As I look through photos on a recent family vacation filled with memories lots of family there friends people I hadn't seen in a long time, I can't help but reflect on how important it is to have an estate plan in place.
I know that sounds weird but hear me out.
Estate planning is so much more than just a piece of paper that you get from your lawyer and you put in a drawer. It's a gift we Leave Behind for our loved ones.
Ensuring that our wishes are honored, and our Legacy is protected. It's also an extremely valuable gift giving our loved ones instructions on exactly what you want to happen if you were to ever become incapacitated.
In my opinion after doing this for over 20 years, I believe that incapacity planning is the most important part of Estate Planning.
In a very close second place it's also about what happens to your assets. We can't forget about that.
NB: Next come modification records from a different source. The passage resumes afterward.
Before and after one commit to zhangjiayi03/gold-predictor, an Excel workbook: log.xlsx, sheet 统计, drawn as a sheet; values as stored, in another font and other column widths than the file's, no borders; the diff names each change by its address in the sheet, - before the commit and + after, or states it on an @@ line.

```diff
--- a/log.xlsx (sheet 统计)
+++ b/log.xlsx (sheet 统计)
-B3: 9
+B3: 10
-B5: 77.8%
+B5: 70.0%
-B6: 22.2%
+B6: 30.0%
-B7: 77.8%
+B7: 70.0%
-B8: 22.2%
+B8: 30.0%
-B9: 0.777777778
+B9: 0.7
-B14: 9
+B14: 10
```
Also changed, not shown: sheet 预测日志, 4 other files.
It is also about securing our assets providing for your children's future. Ensuring that your hard earned wealth is going to be distributed according to your wishes.
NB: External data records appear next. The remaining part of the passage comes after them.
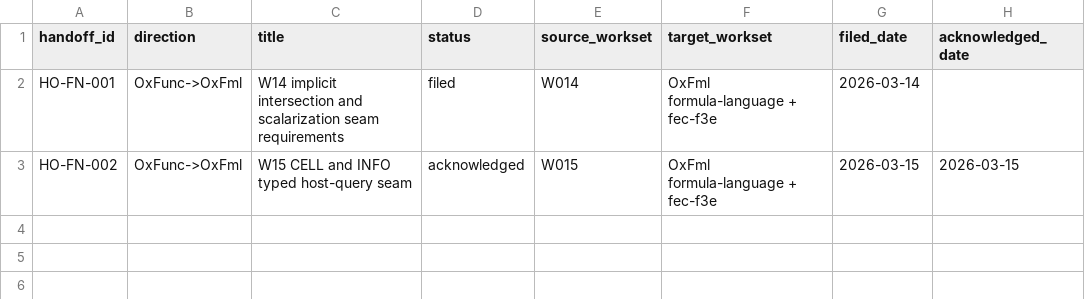
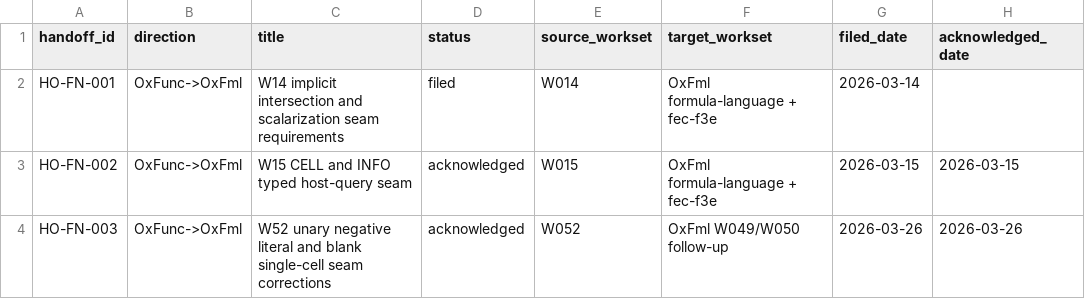
Before and after one commit to DnaCalc/OxFunc, a CSV file: docs/handoffs/HANDOFF_REGISTER.csv, drawn as a sheet.

```diff
--- a/docs/handoffs/HANDOFF_REGISTER.csv
+++ b/docs/handoffs/HANDOFF_REGISTER.csv
@@ -3 +3,2 @@ handoff_id,direction,title,status,source_workset,target_workset,filed_date,ackno
 "HO-FN-002","OxFunc->OxFml","W15 CELL and INFO typed host-query seam","acknowledged","W015","OxFml formula-language + fec-f3e","2026-03-15","2026-03-15"
+"HO-FN-003","OxFunc->OxFml","W52 unary negative literal and blank single-cell seam corrections","acknowledged","W052","OxFml W049/W050 follow-up","2026-03-26","2026-03-26"
```
Also changed, not shown: docs/function-lane/EXCEL_FUNCTION_DEFINITION_PRELIM_CONFORMANCE.csv, docs/function-lane/FUNCTION_SLICE_CORRELATION_LEDGER.csv, 53 other files.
But it's not just about money.
Estate planning also involves making important decisions about health care. Appointing someone we trust to make medical decisions on our behalf when we are unable to do so. By planning ahead we can ease the burden on our loved ones during difficult times.
It's a way to protect them from unnecessary stress conflicts and confusion. If there's no plan in place they are going to start fighting with each other. In a lot of cases we have had situations where step children have taken the husband of 20 or 30 years to court. Usually because they don't like the health care steps the husband is making. How he's caring for his wife.
Maybe that was a decision that they made together that maybe that wife wanted to go into a nursing facility assisted living facility. She wanted to be protected at her home and cared for in her home.
Those are all decisions that if it's not on paper it can create conflict with family. Actually a lot of times end up in court costing thousands of dollars.
If the unfortunate were to happen right now and you were involved in some sort of accident that rendered you incapacitated for a few months or even for the rest of your life, what is your plan? What's your plan right now?
Let me say it this way:
If you knew, absolutely, that within one year you are going to be incapacitated for the rest of your life, do you want to be the one that makes plans? Makes the decisions on how you are going to be taken care of?
Would you rather your family and friends have to go down to the courthouse? Force them to get a guardianship from a judge that they probably never even met before and get permission just to take care of you on a daily basis?
If you don't make any plans for that incapacity in a year's time, what do you think your family is going to do?
What is their reaction going to be? Do you think they are going to fight with each other over your care? Do you think they have the money and the resources to take care of you on a daily basis? Do you have the money and resources to take care of you on a daily basis?
All of these are questions that go into your incapacity plan.
That is why I feel it's so important to have it in your revocable living trust centered estate plan. Get it in writing, ahead of time.
I'm not forgetting about your assets either. Those are very important.
After you pass away, how do you want your assets to be distributed to your beneficiaries?
When do you want them to receive their distribution?
These are all decisions you get to make if you have an estate plan in place.
WHY IS ESTATE PLANNING SO IMPORTANT?
There are many reasons why you may or may not want to leave a certain amount of inheritance to your kids and grandkids. Maybe some of your children are really good with money. You know that if you give them a lump sum of money they are going to take care of that money and it's going to be put to good use.
You also probably know that for some of your heirs if you give them ten dollars they're going to spend twenty dollars.
In your revocable living trust centered estate plan you can specify exactly how and when you want your inheritance to be distributed.